that is filed after the deadline of the income tax return, or does not comprise the careful information described in [Section 6038(a)].
You will be released from the penalty on condition that the company shows that the failure to file on time was based on ample grounds.
Please use the link below to enter our official site and obtain more information.
Internal Revenue Service United States
Department of the Treasury
Notices purporting to come from the Internal Revenue Service (IRS) make good phishing
bait for a number of reasons:
- Notices from institutions of the federal government (especially an agency with the ominous reputation of the IRS) grab people's attention.
- Unlike other phishing schemes that emulate mailings from various private financial institutions (e.g., Bank of America) and are therefore easily recognized as phony by many recipients (because they do no business with those companies), a forged IRS notice has the potential to take in a much larger pool of victims, as most adult U.S. residents have dealings with that agency.
- Many people find the federal income tax filing process complicated and confusing, so the idea that a return may have gone astray and not made it to its proper destination in time seems plausible.
A February 2012 mass phish e-mailing
took advantage of those points, spamming millions of Internet users with phony notices that advised recipients they were being penalized $10,000 each for failure to file income tax returns before a cutoff date of 31 January
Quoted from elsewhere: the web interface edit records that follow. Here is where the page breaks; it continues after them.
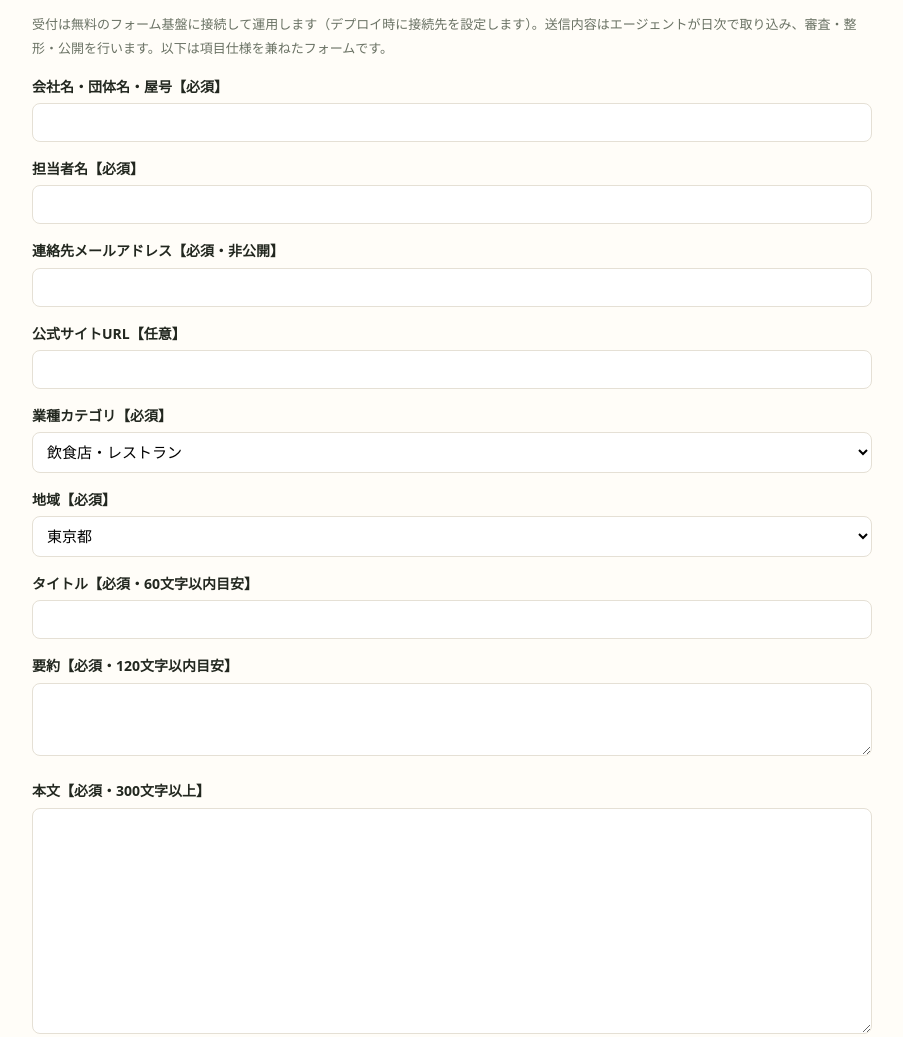
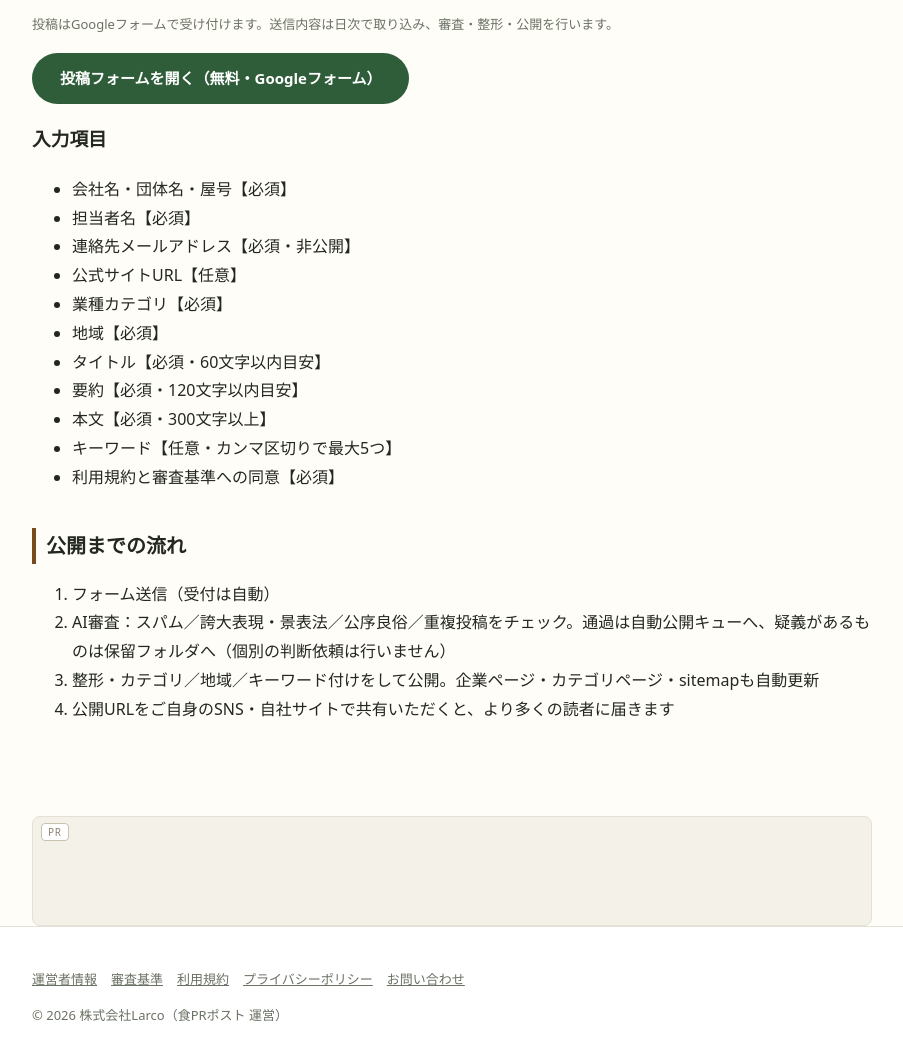
Before and after one commit to yukishibue-bot/food-pr-post, a plain HTML site: page submit/index.html in a window 1280 px wide. Shown: the part 504-1541 px from the top of the page, without its empty margins (188-1091 px from the left). Drawn offline with Linux system fonts and the light colour scheme.

Commit message:
Connect submit page to Google Form intake

```diff
--- a/submit/index.html
+++ b/submit/index.html
@@ -27,31 +27,22 @@
 <p>掲載料・配信料・年会費は一切かかりません。投稿回数は無制限です。フォーム送信後、AI審査（スパム・誇大表現・法令・公序良俗チェック）を行い、通過したものから順次公開します。公開までの目安や却下基準は<a href="/review-policy/">審査基準</a>をご覧ください。</p>
 <div class="ad-slot" data-ad-slot="infeed" data-ad-network="ninja_admax"><span class="ad-label">PR</span><script src="https://adm.shinobi.jp/s/e23dc13ce400e04b1b59f481b134b265"></script></div>
 <h2 class="sec">投稿フォーム（項目仕様）</h2>
-<p class="note">受付は無料のフォーム基盤に接続して運用します（デプロイ時に接続先を設定します）。送信内容はエージェントが日次で取り込み、審査・整形・公開を行います。以下は項目仕様を兼ねたフォームです。</p>
-<form class="netlify-form" name="release-submit" method="POST" action="/submit/thanks/" data-intake="form-adapter">
-<label for="f-company">会社名・団体名・屋号【必須】</label>
-<input id="f-company" name="company" required maxlength="100">
-<label for="f-contact">担当者名【必須】</label>
-<input id="f-contact" name="contact_name" required maxlength="50">
-<label for="f-email">連絡先メールアドレス【必須・非公開】</label>
-<input id="f-email" name="email" type="email" required maxlength="200">
-<label for="f-website">公式サイトURL【任意】</label>
-<input id="f-website" name="website" type="url" maxlength="300">
-<label for="f-category">業種カテゴリ【必須】</label>
-<select id="f-category" name="category" required><option value="restaurant">飲食店・レストラン</option><option value="food-maker">食品・飲料メーカー</option><option value="catering">ケータリング・デリバリー</option><option value="kitchen-car">キッチンカー・移動販売</option><option value="food-retail">食品小売・EC</option><option value="food-event">フードイベント</option><option value="supplier">食材卸・生産者</option><option value="food-business-service">店舗設備・業務用サービス</option><option value="other">その他</option></select>
-<label for="f-area">地域【必須】</label>
-<select id="f-area" name="area" required><option value="tokyo">東京都</option><option value="minato">港区</option><option value="nationwide">全国</option><option value="other">その他（本文に記載）</option></select>
-<label for="f-title">タイトル【必須・60文字以内目安】</label>
-<input id="f-title" name="title" required maxlength="120">
-<label for="f-summary">要約【必須・120文字以内目安】</label>
-<textarea id="f-summary" name="summary" required maxlength="300" rows="3"></textarea>
-<label for="f-body">本文【必須・300文字以上】</label>
-<textarea id="f-body" name="body" required minlength="300" rows="12"></textarea>
-<label for="f-keywords">キーワード【任意・カンマ区切りで最大5つ】</label>
-<input id="f-keywords" name="keywords" maxlength="200">
-<label><input type="checkbox" name="agree" required style="width:auto"> <a href="/terms/">利用規約</a>と<a href="/review-policy/">審査基準</a>に同意し、内容に虚偽がないことを確認しました【必須】</label>
-<p><button class="btn" type="submit">審査に送信する（無料）</button></p>
-</form>
+<p class="note">投稿はGoogleフォームで受け付けます。送信内容は日次で取り込み、審査・整形・公開を行います。</p>
+<p><a class="btn" href="https://docs.google.com/forms/d/e/1FAIpQLSeLiZ6LsNx2cCIkYvT8t9AQn7H8xnpYiO7kxJJ9HhOPJFUrLg/viewform" target="_blank" rel="noopener">投稿フォームを開く（無料・Googleフォーム）</a></p>
+<h3>入力項目</h3>
+<ul>
+<li>会社名・団体名・屋号【必須】</li>
+<li>担当者名【必須】</li>
+<li>連絡先メールアドレス【必須・非公開】</li>
+<li>公式サイトURL【任意】</li>
+<li>業種カテゴリ【必須】</li>
+<li>地域【必須】</li>
+<li>タイトル【必須・60文字以内目安】</li>
+<li>要約【必須・120文字以内目安】</li>
+<li>本文【必須・300文字以上】</li>
+<li>キーワード【任意・カンマ区切りで最大5つ】</li>
+<li>利用規約と審査基準への同意【必須】</li>
+</ul>
 <h2 class="sec">公開までの流れ</h2>
 <ol>
 <li>フォーム送信（受付は自動）</li>
```
Also changed, not shown: contact/index.html (+15 -6 lines).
2012. (The deadline
for filing U.S. federal income tax returns is actually 17 April
The IRS never sends out unsolicited e-mails
to taxpayers. When the IRS needs to contact a taxpayer, it sends notice via U.S. Mail,
and every such notice includes a telephone number that the recipient can call for confirmation. Should you need to visit the IRS web site for any reason, go there directly (by entering the www.irs.gov
URL into your web browser) rather than following links in e-mail
says about such e-mails
The IRS does not initiate taxpayer communications through e-mail. In addition, the IRS does not request detailed personal information through e-mail or ask taxpayers for the PIN numbers, passwords or similar secret access information for their credit card, bank or other financial accounts.
Do not open any attachments to questionable e-mails, which may contain malicious code that will infect your computer. Please be advised that the IRS does not initiate contact with taxpayers via e-mails.
9 February 2012